Blau went on from The Workshop to become codirector of the Repertory Theater of Lincoln Center, and then founding provost of California Institute of the Arts, where he developed and became artistic director of the experimental group KRAKEN. Currently Byron W. and Alice L. Lockwood Professor of the Humanities at the University of Washington, Blau has been visionary in the passage from theater to theory, and his many influential and award-winning books include The Dubious Spectacle: Extremities of Theater, 1976–2000; Sails of the Herring Fleet: Essays on Beckett; Nothing in Itself: Complexions of Fashion; To All Appearances: Ideology and Performance; The Audience; The Eye of Prey: Subversions of the Postmodern; and Take Up the Bodies: Theater at the Vanishing Point.
This richly evocative book includes never-before-published photographs of the author, his family and friends, collaborators in the theater, and theater productions.
"I read As If from cover to cover, engaged and powerfully moved by a familiar brilliance . . . Blau holds an utterly unique place in twentieth-century American theater, in American culture, and in theater theory and practice."
—Elin Diamond, Rutgers University
"Few theater practitioners have had comparable influence in American theater; few have endured such intoxicating highs and dispiriting lows; none, arguably, has reflected so deeply and sharply about so wide a spectrum of first-hand practical experience."
—Linda Gregerson, University of Michigan
"Masterful . . . a brilliant and touching book written with honesty and humility . . . In addition, it serves as an admirable introduction to Blau's theories, providing a context for his complex and sometimes difficult ideas."
—John Lutterbie, Stony Brook University
"From his childhood in the 'Jewish heart' of Brooklyn to his memorable production of Endgame in the 1960s, Herbert Blau's autobiography provides not only more of Blau's penetrating insights into dramatists like Beckett and into the complex cross-currents of the American experimental theatre of this turbulent period. It is also a rich, deeply felt and powerfully expressed chronicle of cultural change that goes far beyond specific theatrical productions to offer a valuable personal view of the years that did so much to shape the contemporary world, expressed by one of the theatre community's most original and articulate thinkers."
—Marvin Carlson, Sidney E. Cohn Professor of Theatre and Comparative Literature, The Graduate Center, The City University of New York

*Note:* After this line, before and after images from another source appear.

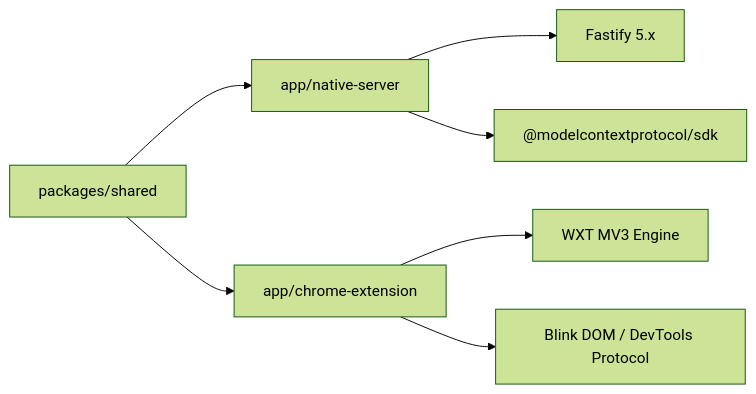
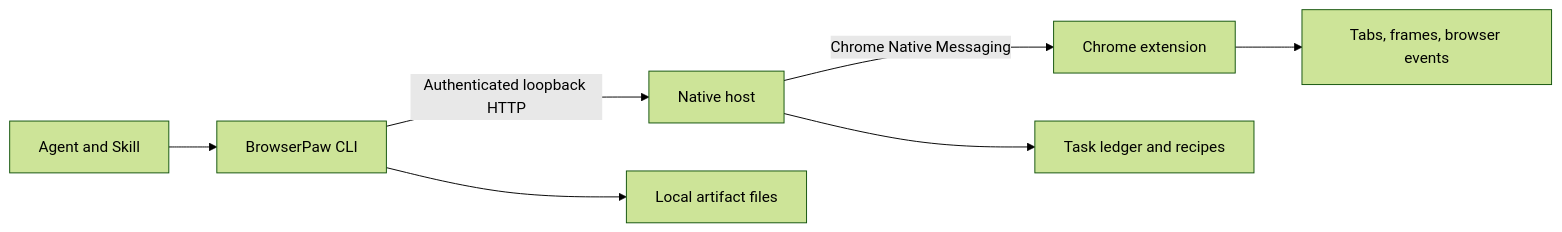
The diagram in docs/ARCHITECTURE.md (GoldenLoaf24h/browserpaw), drawn with Mermaid (forest theme) before and after one commit. The commit also changed other lines of this file and 334 other files, not shown here.

Commit message:
feat(cli): replace MCP with the BrowserPaw CLI workflow

````diff
--- a/docs/ARCHITECTURE.md
+++ b/docs/ARCHITECTURE.md
@@ -88,9 +3,9 @@
 ```mermaid
-graph LR
-    Shared["packages/shared"] --> NativeServer["app/native-server"]
-    Shared --> ChromeExtension["app/chrome-extension"]
-    ChromeExtension --> WXT["WXT MV3 Engine"]
-    ChromeExtension --> Blink["Blink DOM / DevTools Protocol"]
-    NativeServer --> Fastify["Fastify 5.x"]
-    NativeServer --> MCPCore["@modelcontextprotocol/sdk"]
+flowchart LR
+  A["Agent and Skill"] --> C["BrowserPaw CLI"]
+  C -->|"Authenticated loopback HTTP"| H["Native host"]
+  H -->|"Chrome Native Messaging"| E["Chrome extension"]
+  E --> P["Tabs, frames, browser events"]
+  H --> S["Task ledger and recipes"]
+  C --> F["Local artifact files"]
 ```
````
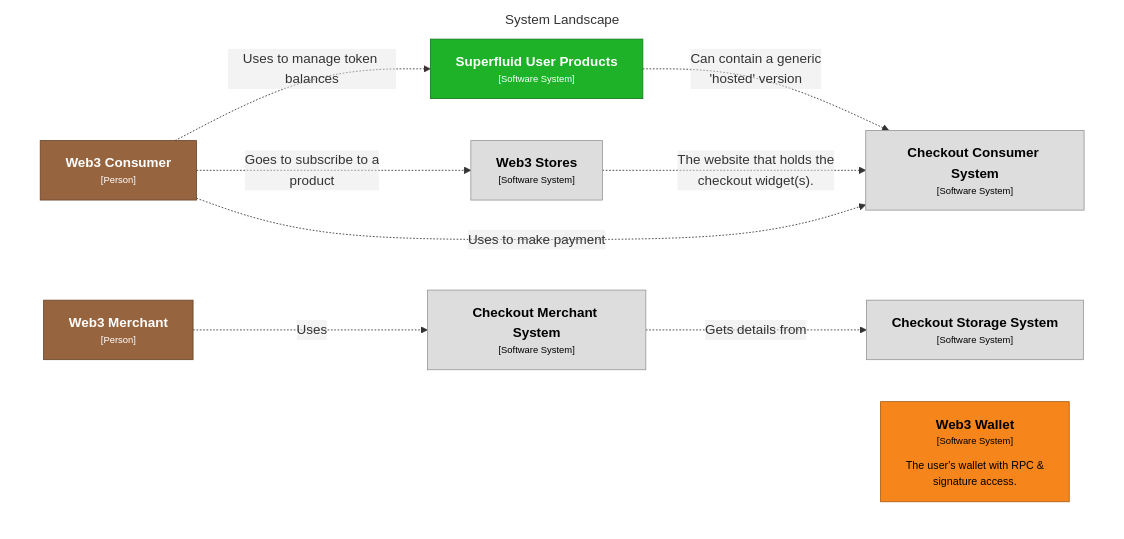
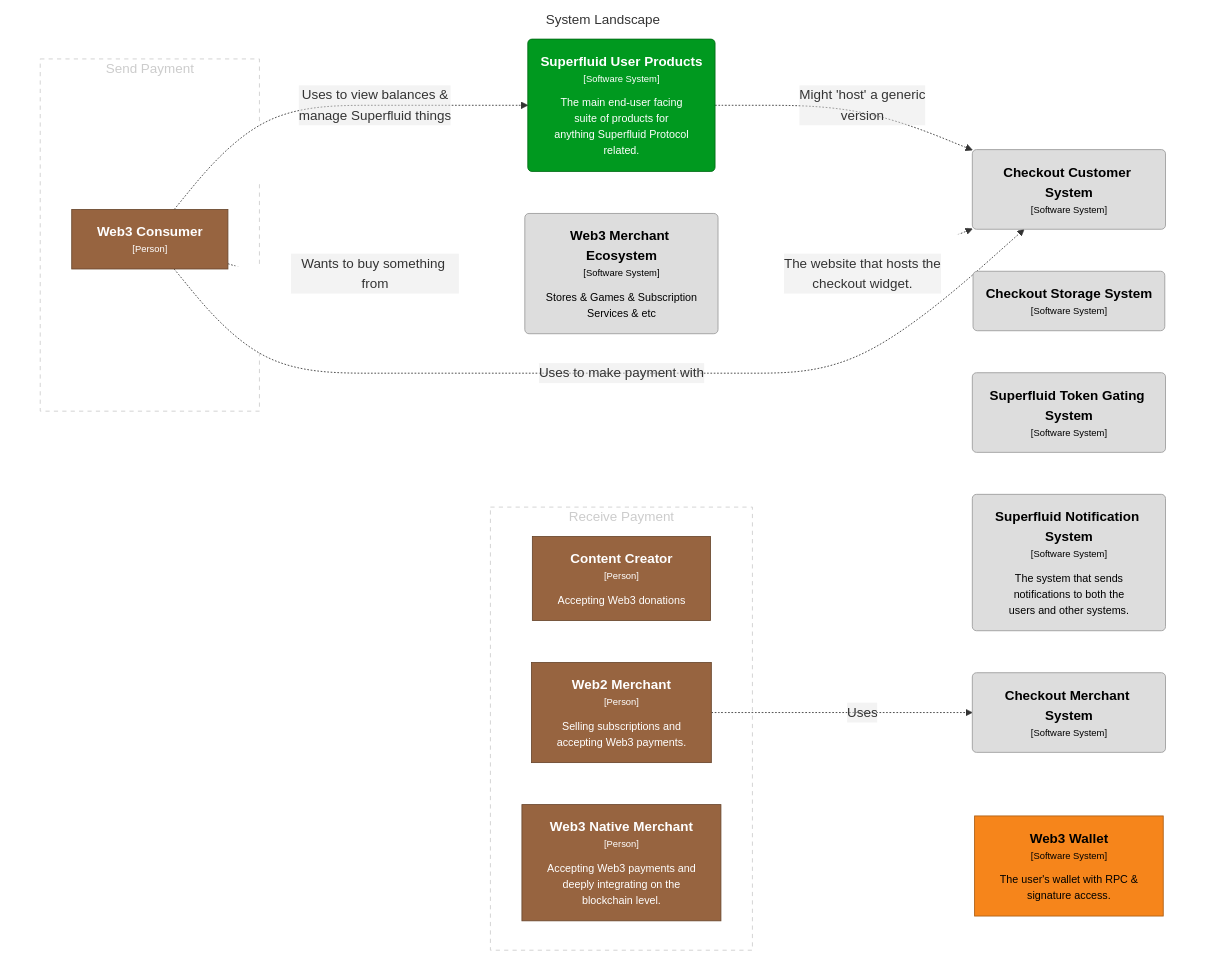
One commit to superfluid-finance/widget changed the diagram in architecture/diagrams/structurizr-TheBigPicture.mmd. Above: the diagram before and after it, drawn with Mermaid. The commit also changed 7 other files, not shown here.

Commit message:
update diagrams

```diff
--- a/architecture/diagrams/structurizr-TheBigPicture.mmd
+++ b/architecture/diagrams/structurizr-TheBigPicture.mmd
@@ -1,31 +1,48 @@
 graph TB
   linkStyle default fill:#ffffff
 
   subgraph diagram [System Landscape]
     style diagram fill:#ffffff,stroke:#ffffff
 
-    1["<div style='font-weight: bold'>Checkout Consumer System</div><div style='font-size: 70%; margin-top: 0px'>[Software System]</div>"]
+    subgraph group1 [Receive Payment]
+      style group1 fill:#ffffff,stroke:#cccccc,color:#cccccc,stroke-dasharray:5
+
+      53["<div style='font-weight: bold'>Content Creator</div><div style='font-size: 70%; margin-top: 0px'>[Person]</div><div style='font-size: 80%; margin-top:10px'>Accepting Web3 donations</div>"]
+      style 53 fill:#976440,stroke:#69462c,color:#ffffff
+      54["<div style='font-weight: bold'>Web2 Merchant</div><div style='font-size: 70%; margin-top: 0px'>[Person]</div><div style='font-size: 80%; margin-top:10px'>Selling subscriptions and<br />accepting Web3 payments.</div>"]
+      style 54 fill:#976440,stroke:#69462c,color:#ffffff
+      56["<div style='font-weight: bold'>Web3 Native Merchant</div><div style='font-size: 70%; margin-top: 0px'>[Person]</div><div style='font-size: 80%; margin-top:10px'>Accepting Web3 payments and<br />deeply integrating on the<br />blockchain level.</div>"]
+      style 56 fill:#976440,stroke:#69462c,color:#ffffff
+    end
+
+    subgraph group2 [Send Payment]
+      style group2 fill:#ffffff,stroke:#cccccc,color:#cccccc,stroke-dasharray:5
+
+      57["<div style='font-weight: bold'>Web3 Consumer</div><div style='font-size: 70%; margin-top: 0px'>[Person]</div>"]
+      style 57 fill:#976440,stroke:#69462c,color:#ffffff
+    end
+
+    1("<div style='font-weight: bold'>Checkout Customer System</div><div style='font-size: 70%; margin-top: 0px'>[Software System]</div>")
     style 1 fill:#dddddd,stroke:#9a9a9a,color:#000000
-    24["<div style='font-weight: bold'>Checkout Storage System</div><div style='font-size: 70%; margin-top: 0px'>[Software System]</div>"]
-    style 24 fill:#dddddd,stroke:#9a9a9a,color:#000000
-    27["<div style='font-weight: bold'>Checkout Merchant System</div><div style='font-size: 70%; margin-top: 0px'>[Software System]</div>"]
-    style 27 fill:#dddddd,stroke:#9a9a9a,color:#000000
-    31["<div style='font-weight: bold'>Superfluid User Products</div><div style='font-size: 70%; margin-top: 0px'>[Software System]</div>"]
-    style 31 fill:#1db227,stroke:#147c1b,color:#ffffff
-    38["<div style='font-weight: bold'>Web3 Wallet</div><div style='font-size: 70%; margin-top: 0px'>[Software System]</div><div style='font-size: 80%; margin-top:10px'>The user's wallet with RPC &<br />signature access.</div>"]
-    style 38 fill:#f6851b,stroke:#ac5d12,color:#000000
-    39["<div style='font-weight: bold'>Web3 Stores</div><div style='font-size: 70%; margin-top: 0px'>[Software System]</div>"]
-    style 39 fill:#dddddd,stroke:#9a9a9a,color:#000000
-    42["<div style='font-weight: bold'>Web3 Merchant</div><div style='font-size: 70%; margin-top: 0px'>[Person]</div>"]
-    style 42 fill:#976440,stroke:#69462c,color:#ffffff
-    44["<div style='font-weight: bold'>Web3 Consumer</div><div style='font-size: 70%; margin-top: 0px'>[Person]</div>"]
-    style 44 fill:#976440,stroke:#69462c,color:#ffffff
+    25("<div style='font-weight: bold'>Checkout Storage System</div><div style='font-size: 70%; margin-top: 0px'>[Software System]</div>")
+    style 25 fill:#dddddd,stroke:#9a9a9a,color:#000000
+    28("<div style='font-weight: bold'>Superfluid Token Gating System</div><div style='font-size: 70%; margin-top: 0px'>[Software System]</div>")
+    style 28 fill:#dddddd,stroke:#9a9a9a,color:#000000
+    30("<div style='font-weight: bold'>Superfluid Notification System</div><div style='font-size: 70%; margin-top: 0px'>[Software System]</div><div style='font-size: 80%; margin-top:10px'>The system that sends<br />notifications to both the<br />users and other systems.</div>")
+    style 30 fill:#dddddd,stroke:#9a9a9a,color:#000000
+    32("<div style='font-weight: bold'>Checkout Merchant System</div><div style='font-size: 70%; margin-top: 0px'>[Software System]</div>")
+    style 32 fill:#dddddd,stroke:#9a9a9a,color:#000000
+    35("<div style='font-weight: bold'>Superfluid User Products</div><div style='font-size: 70%; margin-top: 0px'>[Software System]</div><div style='font-size: 80%; margin-top:10px'>The main end-user facing<br />suite of products for<br />anything Superfluid Protocol<br />related.</div>")
+    style 35 fill:#00991f,stroke:#006b15,color:#ffffff
+    49["<div style='font-weight: bold'>Web3 Wallet</div><div style='font-size: 70%; margin-top: 0px'>[Software System]</div><div style='font-size: 80%; margin-top:10px'>The user's wallet with RPC &<br />signature access.</div>"]
+    style 49 fill:#f6851b,stroke:#ac5d12,color:#000000
+    50("<div style='font-weight: bold'>Web3 Merchant Ecosystem</div><div style='font-size: 70%; margin-top: 0px'>[Software System]</div><div style='font-size: 80%; margin-top:10px'>Stores & Games & Subscription<br />Services & etc</div>")
+    style 50 fill:#dddddd,stroke:#9a9a9a,color:#000000
 
-    27-. "<div>Gets details from</div><div style='font-size: 70%'></div>" .->24
-    31-. "<div>Can contain a generic<br />'hosted' version</div><div style='font-size: 70%'></div>" .->1
-    39-. "<div>The website that holds the<br />checkout widget(s).</div><div style='font-size: 70%'></div>" .->1
-    42-. "<div>Uses</div><div style='font-size: 70%'></div>" .->27
-    44-. "<div>Uses to manage token balances</div><div style='font-size: 70%'></div>" .->31
-    44-. "<div>Goes to subscribe to a<br />product</div><div style='font-size: 70%'></div>" .->39
-    44-. "<div>Uses to make payment</div><div style='font-size: 70%'></div>" .->1
+    35-. "<div>Might 'host' a generic<br />version</div><div style='font-size: 70%'></div>" .->1
+    50-. "<div>The website that hosts the<br />checkout widget.</div><div style='font-size: 70%'></div>" .->1
+    54-. "<div>Uses</div><div style='font-size: 70%'></div>" .->32
+    57-. "<div>Uses to view balances &<br />manage Superfluid things</div><div style='font-size: 70%'></div>" .->35
+    57-. "<div>Wants to buy something from</div><div style='font-size: 70%'></div>" .->50
+    57-. "<div>Uses to make payment with</div><div style='font-size: 70%'></div>" .->1
   end
```
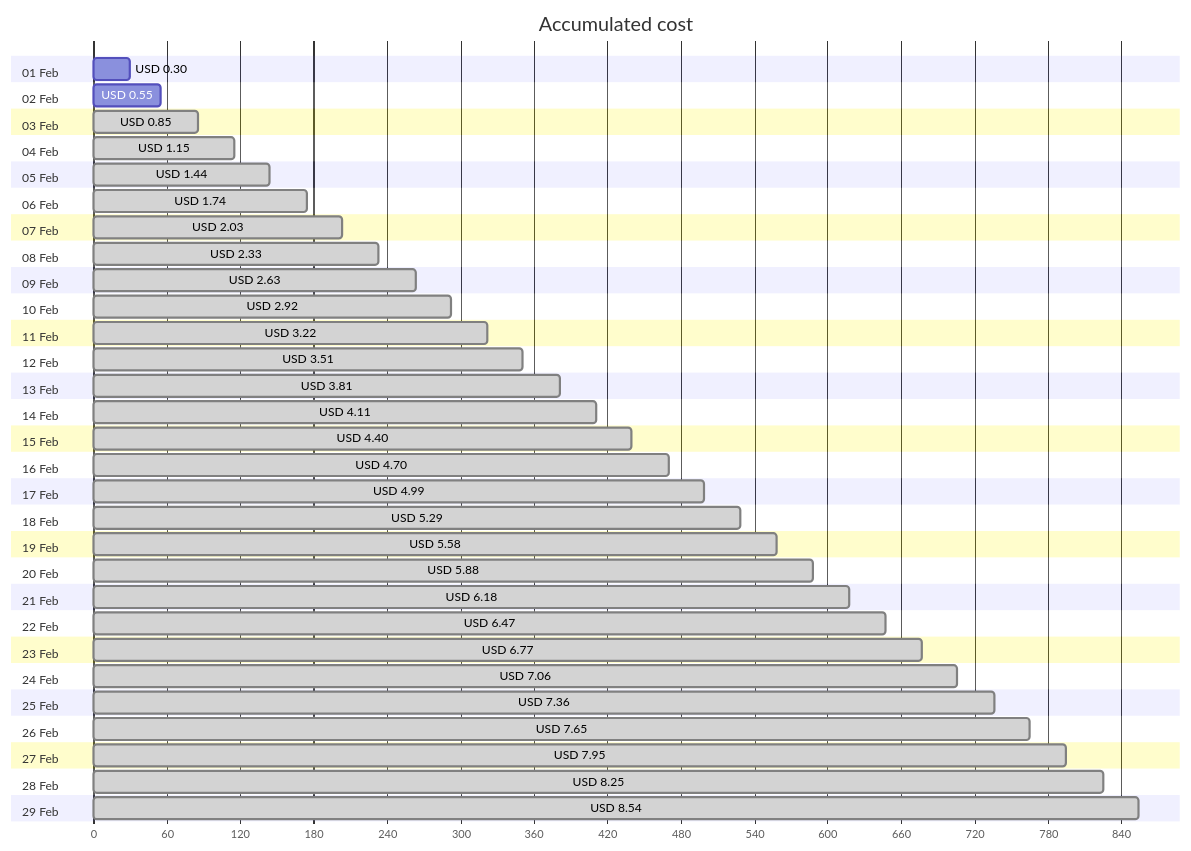
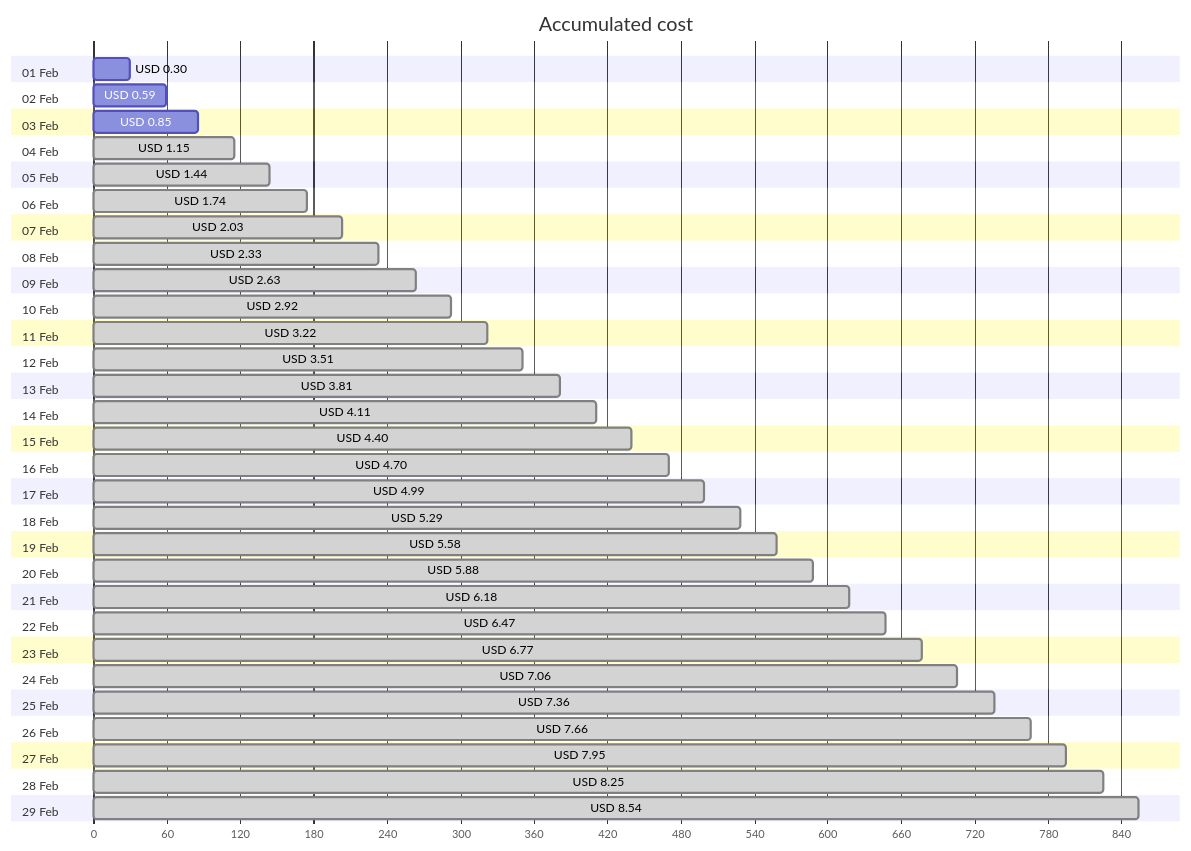
Before and after one commit to jpfulton/azure-personal-reports: the first of 4 diagrams in cost-reports/personal-site/personal-site-preview.md, drawn with Mermaid. The commit also changed other lines of this file and 6 other files, not shown here.

````diff
--- a/cost-reports/personal-site/personal-site-preview.md
+++ b/cost-reports/personal-site/personal-site-preview.md
@@ -20,64 +20,64 @@
 ```mermaid
 gantt
    title Accumulated cost
    dateFormat  X
    axisFormat %s
    section 01 Feb
    USD 0.30 :0, 30
    section 02 Feb
-   USD 0.55 :0, 55
+   USD 0.59 :0, 59
    section 03 Feb
-   USD 0.85 : done, 0, 85
+   USD 0.85 :0, 85
    section 04 Feb
    USD 1.15 : done, 0, 115
    section 05 Feb
    USD 1.44 : done, 0, 144
    section 06 Feb
    USD 1.74 : done, 0, 174
    section 07 Feb
    USD 2.03 : done, 0, 203
    section 08 Feb
    USD 2.33 : done, 0, 233
    section 09 Feb
    USD 2.63 : done, 0, 263
    section 10 Feb
    USD 2.92 : done, 0, 292
    section 11 Feb
    USD 3.22 : done, 0, 322
    section 12 Feb
    USD 3.51 : done, 0, 351
    section 13 Feb
    USD 3.81 : done, 0, 381
    section 14 Feb
    USD 4.11 : done, 0, 411
    section 15 Feb
    USD 4.40 : done, 0, 440
    section 16 Feb
    USD 4.70 : done, 0, 470
    section 17 Feb
    USD 4.99 : done, 0, 499
    section 18 Feb
    USD 5.29 : done, 0, 529
    section 19 Feb
    USD 5.58 : done, 0, 558
    section 20 Feb
    USD 5.88 : done, 0, 588
    section 21 Feb
    USD 6.18 : done, 0, 618
    section 22 Feb
    USD 6.47 : done, 0, 647
    section 23 Feb
    USD 6.77 : done, 0, 677
    section 24 Feb
    USD 7.06 : done, 0, 706
    section 25 Feb
    USD 7.36 : done, 0, 736
    section 26 Feb
-   USD 7.65 : done, 0, 765
+   USD 7.66 : done, 0, 766
    section 27 Feb
    USD 7.95 : done, 0, 795
    section 28 Feb
    USD 8.25 : done, 0, 825
    section 29 Feb
    USD 8.54 : done, 0, 854
 ```
````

"Herb Blau's memoir—of his life, but also of an era—captures what has always been important about his work. 'Blooded thought', he taught us to call it—the embodied process of 'finding yourself divided, in the embrace of what's remembered'. His vivid account of childhood in a particular kind of American neighbourhood is complemented by reflection on his years in San Francisco when the theatre and the Cold War unfolded as mutual antagonists in his personal drama. Acute, insightful, and sometimes painful, it is also an intellectual page-turner."
—Janelle Reinelt, University of Warwick